**Task objective**
Lift out each line of the data that holds "Связи".

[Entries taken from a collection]
..........

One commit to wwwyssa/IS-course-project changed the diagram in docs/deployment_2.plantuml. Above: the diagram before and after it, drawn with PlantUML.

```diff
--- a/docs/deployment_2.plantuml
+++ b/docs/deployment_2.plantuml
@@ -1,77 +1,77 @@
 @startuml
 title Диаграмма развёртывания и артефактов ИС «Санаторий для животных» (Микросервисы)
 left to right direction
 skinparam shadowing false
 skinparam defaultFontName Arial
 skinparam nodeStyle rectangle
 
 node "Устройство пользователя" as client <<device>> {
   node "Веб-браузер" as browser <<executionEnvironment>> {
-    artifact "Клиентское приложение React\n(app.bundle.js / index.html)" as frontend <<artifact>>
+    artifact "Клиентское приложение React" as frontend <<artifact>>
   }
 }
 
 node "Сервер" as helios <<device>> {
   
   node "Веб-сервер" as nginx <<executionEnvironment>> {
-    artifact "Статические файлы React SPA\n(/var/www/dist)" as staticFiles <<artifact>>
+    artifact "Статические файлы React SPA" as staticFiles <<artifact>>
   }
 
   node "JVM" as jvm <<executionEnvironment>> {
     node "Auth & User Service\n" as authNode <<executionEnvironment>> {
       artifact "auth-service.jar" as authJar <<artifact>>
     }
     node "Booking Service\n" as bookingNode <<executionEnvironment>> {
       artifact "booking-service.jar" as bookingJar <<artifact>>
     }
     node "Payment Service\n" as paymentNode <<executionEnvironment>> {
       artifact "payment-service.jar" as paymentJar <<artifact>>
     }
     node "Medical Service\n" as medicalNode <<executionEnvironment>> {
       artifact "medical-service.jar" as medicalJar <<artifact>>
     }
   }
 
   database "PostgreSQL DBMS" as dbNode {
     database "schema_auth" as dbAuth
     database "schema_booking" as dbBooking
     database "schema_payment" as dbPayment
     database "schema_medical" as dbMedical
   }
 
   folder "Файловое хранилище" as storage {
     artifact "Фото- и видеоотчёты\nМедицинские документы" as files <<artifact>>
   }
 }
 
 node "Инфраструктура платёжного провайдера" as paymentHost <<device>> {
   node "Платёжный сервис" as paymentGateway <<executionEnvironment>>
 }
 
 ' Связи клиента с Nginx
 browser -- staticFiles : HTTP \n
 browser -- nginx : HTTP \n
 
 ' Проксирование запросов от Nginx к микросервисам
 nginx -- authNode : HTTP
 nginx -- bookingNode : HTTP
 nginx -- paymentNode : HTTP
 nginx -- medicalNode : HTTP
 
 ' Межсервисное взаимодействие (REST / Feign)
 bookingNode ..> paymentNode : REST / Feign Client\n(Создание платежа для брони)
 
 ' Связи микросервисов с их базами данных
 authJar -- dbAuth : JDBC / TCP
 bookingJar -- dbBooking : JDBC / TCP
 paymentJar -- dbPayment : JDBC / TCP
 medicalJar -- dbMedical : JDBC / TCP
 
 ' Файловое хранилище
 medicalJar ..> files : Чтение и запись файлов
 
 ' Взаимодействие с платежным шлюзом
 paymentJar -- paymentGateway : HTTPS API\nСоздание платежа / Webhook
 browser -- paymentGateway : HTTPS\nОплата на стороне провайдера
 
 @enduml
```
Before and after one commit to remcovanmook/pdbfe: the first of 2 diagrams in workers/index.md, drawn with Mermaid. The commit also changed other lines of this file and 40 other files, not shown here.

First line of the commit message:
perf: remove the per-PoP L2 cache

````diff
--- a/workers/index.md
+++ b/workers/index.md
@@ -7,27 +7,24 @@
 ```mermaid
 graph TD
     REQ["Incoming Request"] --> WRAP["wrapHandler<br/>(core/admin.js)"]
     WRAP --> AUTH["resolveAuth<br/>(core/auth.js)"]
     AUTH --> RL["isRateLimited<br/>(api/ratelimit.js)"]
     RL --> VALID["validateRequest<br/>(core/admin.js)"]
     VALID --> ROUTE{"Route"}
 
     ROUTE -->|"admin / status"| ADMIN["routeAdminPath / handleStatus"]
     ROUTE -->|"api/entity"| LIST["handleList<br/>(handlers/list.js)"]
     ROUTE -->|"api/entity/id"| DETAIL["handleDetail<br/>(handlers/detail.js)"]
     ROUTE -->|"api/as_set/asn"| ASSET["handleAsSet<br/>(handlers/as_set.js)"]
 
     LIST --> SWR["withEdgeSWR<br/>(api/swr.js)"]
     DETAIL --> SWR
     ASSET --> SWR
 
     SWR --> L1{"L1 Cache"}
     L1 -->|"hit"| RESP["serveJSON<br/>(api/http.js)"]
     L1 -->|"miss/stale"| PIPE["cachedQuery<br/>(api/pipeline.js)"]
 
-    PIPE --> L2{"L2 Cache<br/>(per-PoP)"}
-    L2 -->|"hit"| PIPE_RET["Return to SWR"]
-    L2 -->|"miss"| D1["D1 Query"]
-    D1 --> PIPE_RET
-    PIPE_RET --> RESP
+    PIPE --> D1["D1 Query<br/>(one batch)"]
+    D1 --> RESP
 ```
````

..........

**Problem solution**
 ' Связи клиента с Nginx
 ' Связи микросервисов с их базами данных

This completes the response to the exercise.